Number of participants limited to 30
The seminar is addressed primarily at students enrolled in the MSc CBB programme.
Students of other ETH study programmes interested in this course need to ask the lecturer for permission to enrol in the course.
The Seminar will be offered in autumn semester in Basel (involving professors and lecturers from the University of Basel) and in spring semester in Zurich (involving professors and lecturers from the University of Zurich). Professors and lecturers from ETH Zurich are involved in both semesters.
|2 credits||2S||N. Beerenwinkel, K. M. Borgwardt, D. Iber, M. H. Khammash, J. Stelling|
|Abstract||Computational biology and bioinformatics aim at an understanding of living systems through computation. The seminar combines student presentations and current research project presentations to review the rapidly developing field from a computer science perspective. Areas: DNA sequence analysis, proteomics, optimization and bio-inspired computing, and systems modeling, simulation and analysis.|
|Objective||Studying and presenting fundamental papers of Computational Biology and Bioinformatics. Learning how to make a scientific presentation and how classical methods are used or further developed in current research.|

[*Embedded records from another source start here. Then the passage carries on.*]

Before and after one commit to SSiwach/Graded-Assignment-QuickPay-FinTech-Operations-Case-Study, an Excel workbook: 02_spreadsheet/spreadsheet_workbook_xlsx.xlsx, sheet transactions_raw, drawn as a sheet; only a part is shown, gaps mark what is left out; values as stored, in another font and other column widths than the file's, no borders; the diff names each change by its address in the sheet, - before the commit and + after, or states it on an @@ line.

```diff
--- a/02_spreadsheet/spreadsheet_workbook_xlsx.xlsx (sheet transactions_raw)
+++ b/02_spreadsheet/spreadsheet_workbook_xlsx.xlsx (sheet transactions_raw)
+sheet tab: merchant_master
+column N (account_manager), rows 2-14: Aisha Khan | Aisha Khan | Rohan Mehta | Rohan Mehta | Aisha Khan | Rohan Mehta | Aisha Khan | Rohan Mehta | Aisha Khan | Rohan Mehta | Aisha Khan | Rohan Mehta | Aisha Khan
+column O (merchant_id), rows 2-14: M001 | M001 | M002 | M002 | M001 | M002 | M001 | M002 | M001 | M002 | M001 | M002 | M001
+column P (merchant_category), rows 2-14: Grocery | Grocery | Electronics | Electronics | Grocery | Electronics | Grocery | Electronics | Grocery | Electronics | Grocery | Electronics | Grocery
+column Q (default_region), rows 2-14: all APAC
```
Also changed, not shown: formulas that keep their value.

|Content||Computational biology and bioinformatics aim at advancing the understanding of living systems through computation. The complexity of these systems, however, provides challenges for software and algorithms, and often requires entirely novel approaches in computer science. The aim of the seminar is to give an overview of this rapidly developing field from a computer science perspective. In particular, it will focus on the areas of (i) DNA sequence analysis, sequence comparison and reconstruction of phylogenetic trees, (ii) protein identification from experimental data, (iii) optimization and bio-inspired computing, and (iv) systems analysis of complex biological networks. The seminar combines the discussion of selected research papers with a major impact in their domain by the students with the presentation of current active research projects / open challenges in computational biology and bioinformatics by the lecturers. Each week, the seminar will focus on a different topic related to ongoing research projects at ETHZ, University of Basel and University of Zurich, thus giving the students the opportunity of obtaining knowledge about the basic research approaches and problems as well as of gaining insight into (and getting excited about) the latest developments in the field.|
|Literature||Original papers to be presented by the students will be provided in the first week of the seminar.|

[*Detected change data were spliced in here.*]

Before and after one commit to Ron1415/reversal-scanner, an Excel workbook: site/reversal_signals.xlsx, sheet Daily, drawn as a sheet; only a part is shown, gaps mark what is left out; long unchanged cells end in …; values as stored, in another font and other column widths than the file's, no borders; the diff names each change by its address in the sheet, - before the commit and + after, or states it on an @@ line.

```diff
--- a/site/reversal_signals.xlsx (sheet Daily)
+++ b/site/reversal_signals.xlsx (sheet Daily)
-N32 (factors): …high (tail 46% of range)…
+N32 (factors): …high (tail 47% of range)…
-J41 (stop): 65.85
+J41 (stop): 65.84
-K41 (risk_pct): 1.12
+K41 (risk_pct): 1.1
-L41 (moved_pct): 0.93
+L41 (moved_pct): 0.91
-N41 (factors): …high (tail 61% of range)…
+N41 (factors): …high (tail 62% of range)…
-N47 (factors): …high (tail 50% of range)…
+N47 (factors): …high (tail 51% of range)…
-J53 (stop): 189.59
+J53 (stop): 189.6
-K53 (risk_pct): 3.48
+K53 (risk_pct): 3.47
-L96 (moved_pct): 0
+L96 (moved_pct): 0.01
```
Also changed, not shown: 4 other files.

|636-1005-AAL||Bio V: Bioinformatics|
Enrolment ONLY for MSc students with a decree declaring this course unit as an additional admission requirement.

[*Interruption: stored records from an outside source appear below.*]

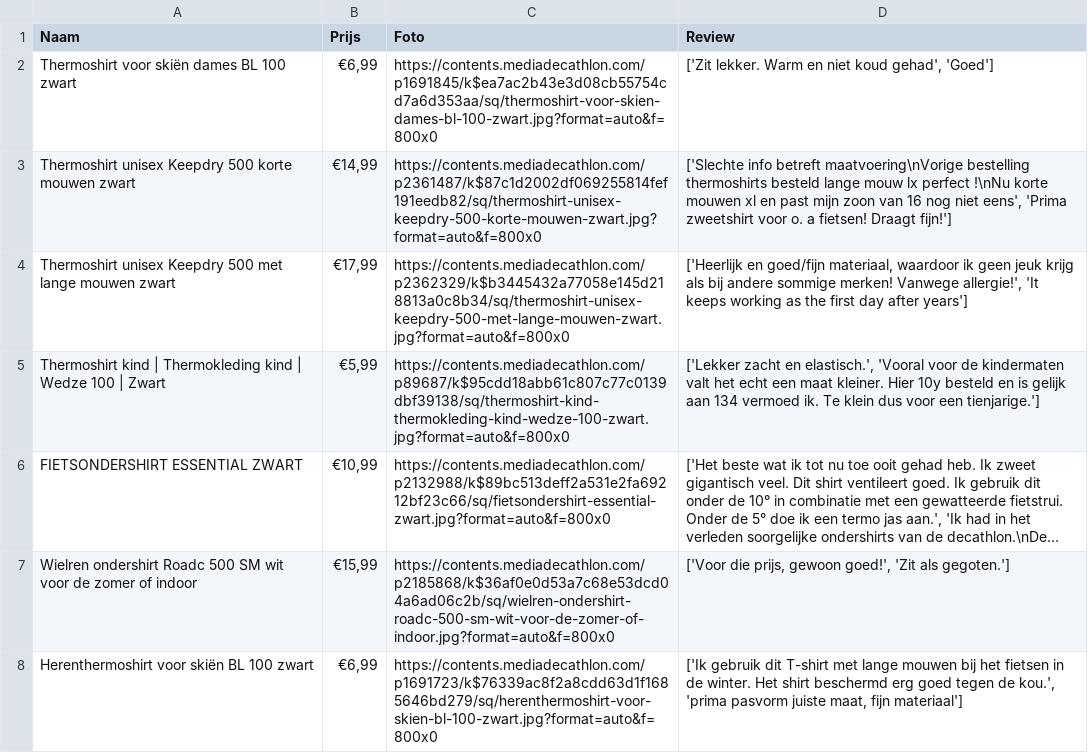
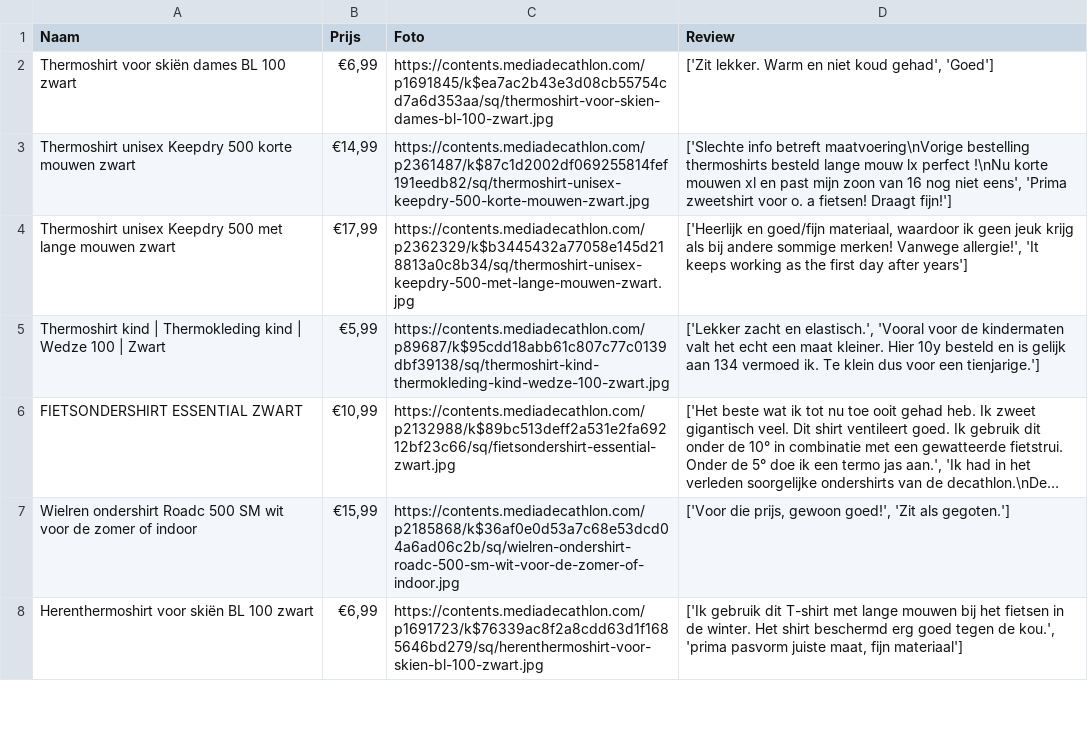
Before and after one commit to Pieterdlm/Scrapers, a CSV file: decathlon_thermoshirt.csv, drawn as a sheet; only a part is shown; long unchanged cells end in …; the diff covers the shown part only; the diff names each change by its address in the sheet, - before the commit and + after, or states it on an @@ line.

```diff
--- a/decathlon_thermoshirt.csv
+++ b/decathlon_thermoshirt.csv
-C2 (Foto): https://contents.mediadecathlon.com/p1691845/k$ea7ac2b43e3d08cb55754cd7a6d353aa/sq/thermoshirt-voor-skien-dames-bl-100-zwart.jpg?format=auto&f=800x0
+C2 (Foto): https://contents.mediadecathlon.com/p1691845/k$ea7ac2b43e3d08cb55754cd7a6d353aa/sq/thermoshirt-voor-skien-dames-bl-100-zwart.jpg
-C3 (Foto): https://contents.mediadecathlon.com/p2361487/k$87c1d2002df069255814fef191eedb82/sq/thermoshirt-unisex-keepdry-500-korte-mouwen-zwart.jpg?format=auto&f=800x0
+C3 (Foto): https://contents.mediadecathlon.com/p2361487/k$87c1d2002df069255814fef191eedb82/sq/thermoshirt-unisex-keepdry-500-korte-mouwen-zwart.jpg
-C4 (Foto): https://contents.mediadecathlon.com/p2362329/k$b3445432a77058e145d218813a0c8b34/sq/thermoshirt-unisex-keepdry-500-met-lange-mouwen-zwart.jpg?format=auto&f=800x0
+C4 (Foto): https://contents.mediadecathlon.com/p2362329/k$b3445432a77058e145d218813a0c8b34/sq/thermoshirt-unisex-keepdry-500-met-lange-mouwen-zwart.jpg
-C5 (Foto): https://contents.mediadecathlon.com/p89687/k$95cdd18abb61c807c77c0139dbf39138/sq/thermoshirt-kind-thermokleding-kind-wedze-100-zwart.jpg?format=auto&f=800x0
+C5 (Foto): https://contents.mediadecathlon.com/p89687/k$95cdd18abb61c807c77c0139dbf39138/sq/thermoshirt-kind-thermokleding-kind-wedze-100-zwart.jpg
-C6 (Foto): https://contents.mediadecathlon.com/p2132988/k$89bc513deff2a531e2fa69212bf23c66/sq/fietsondershirt-essential-zwart.jpg?format=auto&f=800x0
+C6 (Foto): https://contents.mediadecathlon.com/p2132988/k$89bc513deff2a531e2fa69212bf23c66/sq/fietsondershirt-essential-zwart.jpg
-C7 (Foto): https://contents.mediadecathlon.com/p2185868/k$36af0e0d53a7c68e53dcd04a6ad06c2b/sq/wielren-ondershirt-roadc-500-sm-wit-voor-de-zomer-of-indoor.jpg?format=auto&f=800x0
+C7 (Foto): https://contents.mediadecathlon.com/p2185868/k$36af0e0d53a7c68e53dcd04a6ad06c2b/sq/wielren-ondershirt-roadc-500-sm-wit-voor-de-zomer-of-indoor.jpg
-C8 (Foto): https://contents.mediadecathlon.com/p1691723/k$76339ac8f2a8cdd63d1f1685646bd279/sq/herenthermoshirt-voor-skien-bl-100-zwart.jpg?format=auto&f=800x0
+C8 (Foto): https://contents.mediadecathlon.com/p1691723/k$76339ac8f2a8cdd63d1f1685646bd279/sq/herenthermoshirt-voor-skien-bl-100-zwart.jpg
```
Also changed, not shown: 186 edited cells elsewhere in this file, 2 other files.
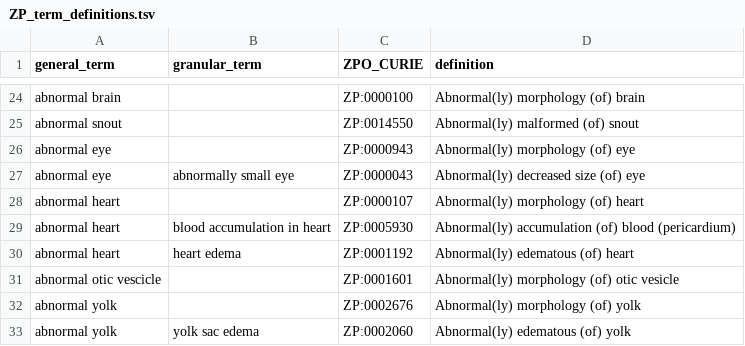
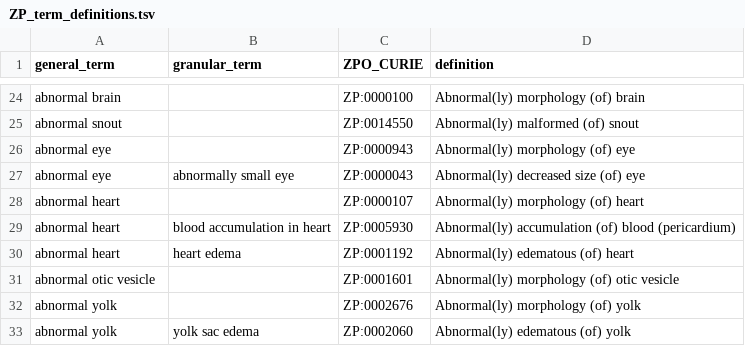
Before and after one commit to diatomsRcool/zebrafish_phenotype_survey, a TSV file: ZP_term_definitions.tsv, drawn as a sheet; only a part is shown, gaps mark what is left out.

Commit message:
Fixed ZP term typo

```diff
--- a/ZP_term_definitions.tsv
+++ b/ZP_term_definitions.tsv
@@ -30,3 +30,3 @@ abnormal heart	blood accumulation in heart	ZP:0005930	Abnormal(ly) accumulation
 abnormal heart	heart edema	ZP:0001192	Abnormal(ly) edematous (of) heart
-abnormal otic vescicle		ZP:0001601	Abnormal(ly) morphology (of) otic vesicle
+abnormal otic vesicle		ZP:0001601	Abnormal(ly) morphology (of) otic vesicle
 abnormal yolk		ZP:0002676	Abnormal(ly) morphology (of) yolk
```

Any other students (e.g. incoming exchange students, doctoral students) CANNOT enrol for this course unit.
|5 credits||7R||N. Beerenwinkel|
|Literature||Pevsner J, Bioinformatics and Functional Genomics, 3rd edition, 2015, chapters 1–7|